*** Entries provided Section Begins ***

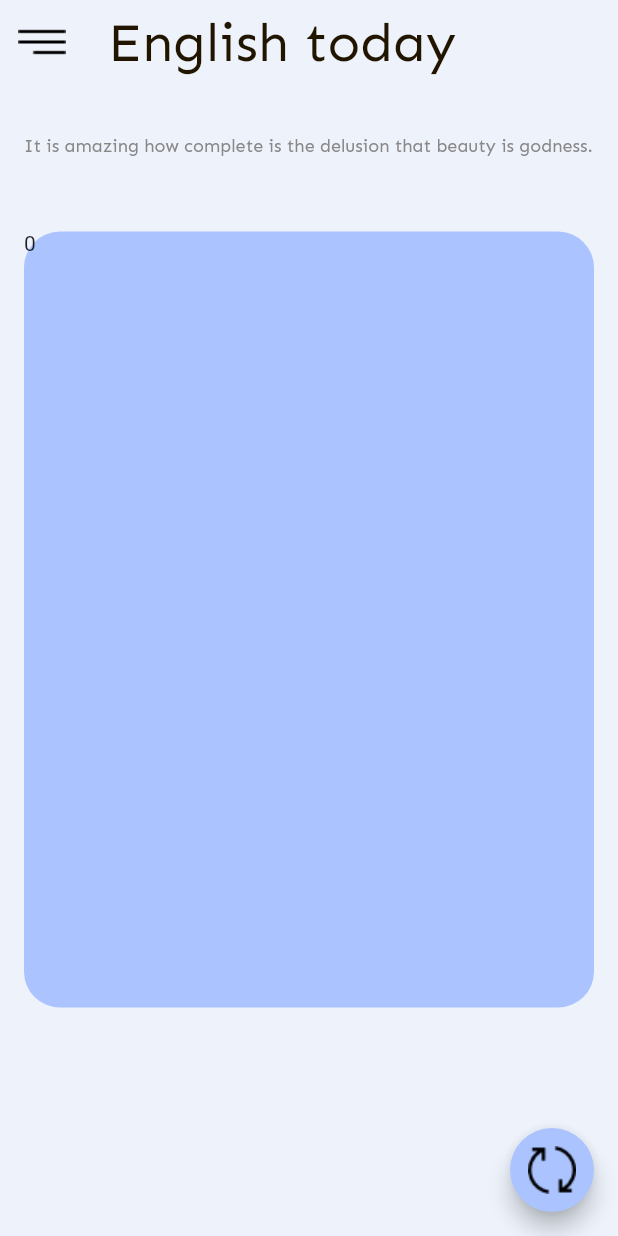
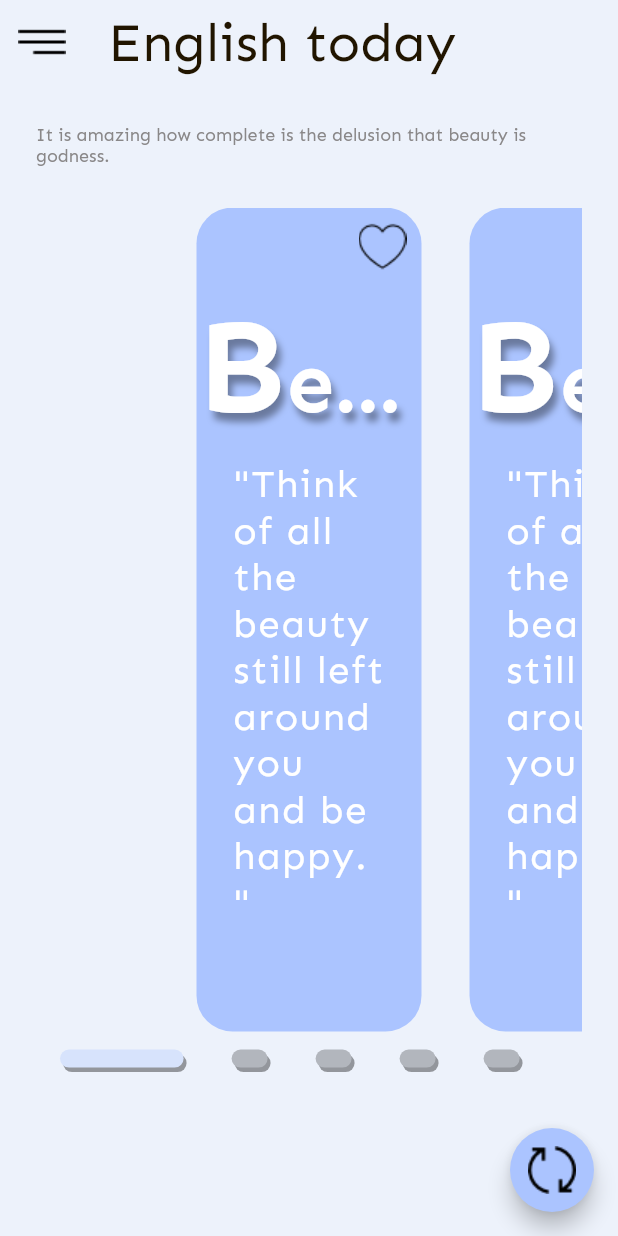
Before and after one commit to ducchungtx/flutter-english-card, a Flutter app: the HomePage screen opened directly, on a phone screen of 412 x 824 dp. Run offline on Flutter 3.47's test engine with Material 2 defaults, Android fonts, the phone set to English and light mode, and no system bars.

Commit message:
Update code home_page

```diff
--- a/lib/pages/home_page.dart
+++ b/lib/pages/home_page.dart
@@ -11,6 +11,15 @@ class HomePage extends StatefulWidget {
 }
 
 class _HomePageState extends State<HomePage> {
+  int _curentIndex = 0;
+  late PageController _pageController;
+
+  @override
+  void initState() {
+    _pageController = PageController(viewportFraction: 0.5);
+    super.initState();
+  }
+
   @override
   Widget build(BuildContext context) {
     Size size = MediaQuery.of(context).size;
@@ -30,11 +39,11 @@ class _HomePageState extends State<HomePage> {
       ),
       body: Container(
         width: double.infinity,
+        margin: const EdgeInsets.symmetric(horizontal: 24),
         child: Column(
           children: <Widget>[
             Container(
               height: size.height * 1 / 10,
-              padding: EdgeInsets.all(16),
               alignment: Alignment.centerLeft,
               child: Text(
                 'It is amazing how complete is the delusion that beauty is godness.',
@@ -45,15 +54,83 @@ class _HomePageState extends State<HomePage> {
             Container(
               height: size.height * 2 / 3,
               child: PageView.builder(
+                  controller: _pageController,
+                  onPageChanged: (index) {
+                    setState(() {
+                      _curentIndex = index;
+                    });
+                  },
                   itemCount: 5,
                   itemBuilder: (context, index) {
                     return Container(
-                        margin: const EdgeInsets.all(16),
-                        decoration: const BoxDecoration(
-                            color: AppColor.primaryColor,
-                            borderRadius:
-                                BorderRadius.all(Radius.circular((24)))),
-                        child: Text('$index'));
+                      margin: const EdgeInsets.symmetric(horizontal: 16),
+                      decoration: const BoxDecoration(
+                          color: AppColor.primaryColor,
+                          borderRadius:
+                              BorderRadius.all(Radius.circular((24)))),
+                      child: Column(
+                        // crossAxisAlignment: CrossAxisAlignment.start,
+                        children: <Widget>[
+                          Container(
+                            alignment: Alignment.centerRight,
+                            child: Container(
+                                margin: const EdgeInsets.symmetric(
+                                    horizontal: 10, vertical: 10),
+                                child: Image.asset(AppAssets.heart)),
+                          ),
+                          RichText(
+                            maxLines: 1,
+                            overflow: TextOverflow.ellipsis,
+                            text: const TextSpan(
+                                text: 'B',
+                                style: TextStyle(
+                                    fontFamily: FontFamily.sen,
+                                    fontSize: 89,
+                                    fontWeight: FontWeight.bold,
+                                    shadows: [
+                                      BoxShadow(
+                                          color: Colors.black38,
+                                          offset: Offset(3, 6),
+                                          blurRadius: 6)
+                                    ]),
+                                children: [
+                                  TextSpan(
+                                      text: 'eautiful',
+                                      style: TextStyle(
+                                          fontFamily: FontFamily.sen,
+                                          fontSize: 56,
+                                          fontWeight: FontWeight.bold,
+                                          shadows: [
+                                            BoxShadow(
+                                                color: Colors.black38,
+                                                offset: Offset(3, 6),
+                                                blurRadius: 6)
+                                          ]))
+                                ]),
+                          ),
+                          Padding(
+                            padding: const EdgeInsets.symmetric(
+                                horizontal: 24, vertical: 10),
+                            child: Text(
+                              '"Think of all the beauty still left around you and be happy."',
+                              style: AppStyles.h4.copyWith(letterSpacing: 1),
+                            ),
+                          ),
+                        ],
+                      ),
+                    );
+                  }),
+            ),
+            Container(
+              height: 12,
+              alignment: Alignment.center,
+              margin: const EdgeInsets.symmetric(vertical: 12),
+              child: ListView.builder(
+                  scrollDirection: Axis.horizontal,
+                  itemCount: 5,
+                  physics: const NeverScrollableScrollPhysics(),
+                  itemBuilder: (context, index) {
+                    return buildIndicator(index == _curentIndex, size);
                   }),
             )
           ],
@@ -66,4 +143,18 @@ class _HomePageState extends State<HomePage> {
       ),
     );
   }
+
+  Widget buildIndicator(bool isActive, Size size) {
+    return Container(
+      height: 8,
+      margin: const EdgeInsets.symmetric(horizontal: 16),
+      width: isActive ? size.width * 1 / 5 : 24,
+      decoration: BoxDecoration(
+          color: isActive ? AppColor.lightBlue : AppColor.lightGrey,
+          borderRadius: const BorderRadius.all(Radius.circular(12)),
+          boxShadow: const [
+            BoxShadow(color: Colors.black38, offset: Offset(2, 3))
+          ]),
+    );
+  }
 }
```
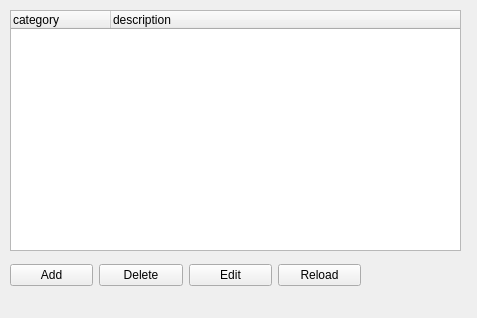
Wolframe/qtClient, file qt/apps/configurator/forms/init.ui: the form before one commit.
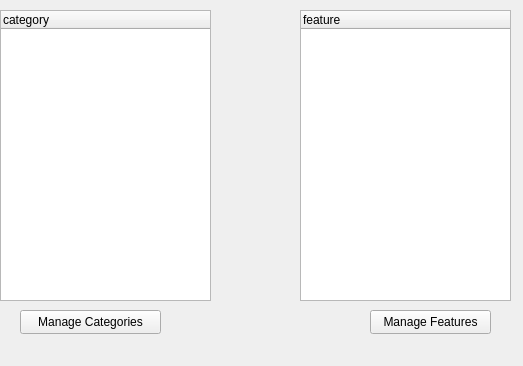
The form after the commit.

Commit message: added feature forms

Patch:
```diff
--- a/qt/apps/configurator/forms/init.ui
+++ b/qt/apps/configurator/forms/init.ui
@@ -6,20 +6,52 @@
    <rect>
     <x>0</x>
     <y>0</y>
-    <width>477</width>
-    <height>318</height>
+    <width>523</width>
+    <height>366</height>
    </rect>
   </property>
   <property name="windowTitle">
    <string>Form</string>
   </property>
+  <widget class="QPushButton" name="form1">
+   <property name="geometry">
+    <rect>
+     <x>20</x>
+     <y>310</y>
+     <width>141</width>
+     <height>24</height>
+    </rect>
+   </property>
+   <property name="text">
+    <string>Manage Categories</string>
+   </property>
+   <property name="form" stdset="0">
+    <string notr="true">categories</string>
+   </property>
+  </widget>
+  <widget class="QPushButton" name="form1_2">
+   <property name="geometry">
+    <rect>
+     <x>370</x>
+     <y>310</y>
+     <width>121</width>
+     <height>24</height>
+    </rect>
+   </property>
+   <property name="text">
+    <string>Manage Features</string>
+   </property>
+   <property name="form" stdset="0">
+    <string notr="true">features</string>
+   </property>
+  </widget>
   <widget class="QTreeWidget" name="category">
    <property name="geometry">
     <rect>
-     <x>10</x>
+     <x>0</x>
      <y>10</y>
-     <width>451</width>
-     <height>241</height>
+     <width>211</width>
+     <height>291</height>
     </rect>
    </property>
    <property name="itemsExpandable">
@@ -36,81 +68,30 @@
      <string>category</string>
     </property>
    </column>
-   <column>
-    <property name="text">
-     <string>description</string>
-    </property>
-   </column>
   </widget>
-  <widget class="QWidget" name="horizontalLayoutWidget">
+  <widget class="QTreeWidget" name="feature">
    <property name="geometry">
     <rect>
-     <x>10</x>
-     <y>260</y>
-     <width>351</width>
-     <height>31</height>
+     <x>300</x>
+     <y>10</y>
+     <width>211</width>
+     <height>291</height>
     </rect>
    </property>
-   <layout class="QHBoxLayout" name="horizontalLayout">
-    <item>
-     <widget class="QPushButton" name="add">
-      <property name="text">
-       <string>Add</string>
-      </property>
-      <property name="form" stdset="0">
-       <string notr="true">add</string>
-      </property>
-      <property name="global.id" stdset="0">
-       <string notr="true">{category.id}</string>
-      </property>
-     </widget>
-    </item>
-    <item>
-     <widget class="QPushButton" name="delete_2">
-      <property name="text">
-       <string>Delete</string>
-      </property>
-      <property name="doctype" stdset="0">
-       <string notr="true">Category.simpleform</string>
-      </property>
-      <property name="rootelement" stdset="0">
-       <string notr="true">category</string>
-      </property>
-      <property name="action" stdset="0">
-       <string notr="true">delete</string>
-      </property>
-      <property name="form" stdset="0">
-       <string notr="true">init</string>
-      </property>
-      <property name="id" stdset="0">
-       <string>{category.id}</string>
-      </property>
-     </widget>
-    </item>
-    <item>
-     <widget class="QPushButton" name="edit">
-      <property name="text">
-       <string>Edit</string>
-      </property>
-      <property name="form" stdset="0">
-       <string notr="true">edit</string>
-      </property>
-      <property name="global.id" stdset="0">
-       <string notr="true">{category.id}</string>
-      </property>
-     </widget>
-    </item>
-    <item>
-     <widget class="QPushButton" name="reload">
-      <property name="text">
-       <string>Reload</string>
-      </property>
-      <property name="form" stdset="0">
-       <string notr="true">init</string>
-      </property>
-     </widget>
-    </item>
-   </layout>
+   <property name="itemsExpandable">
+    <bool>true</bool>
+   </property>
+   <property name="doctype" stdset="0">
+    <string notr="true">FeatureHierarchyRequest.simpleform</string>
+   </property>
+   <property name="rootelement" stdset="0">
+    <string>feature</string>
+   </property>
+   <column>
+    <property name="text">
+     <string>feature</string>
+    </property>
+   </column>
   </widget>
  </widget>
  <tabstops>
```
Left out of the diff: 3 changed lines with no effect on the pictures. The commit also changes 7 other files.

*** Entries provided Section Ends ***

# [Task]
List the lines of the records where "beauty" occurs.

# [The answer]
                 'It is amazing how complete is the delusion that beauty is godness.',
+                              '"Think of all the beauty still left around you and be happy."',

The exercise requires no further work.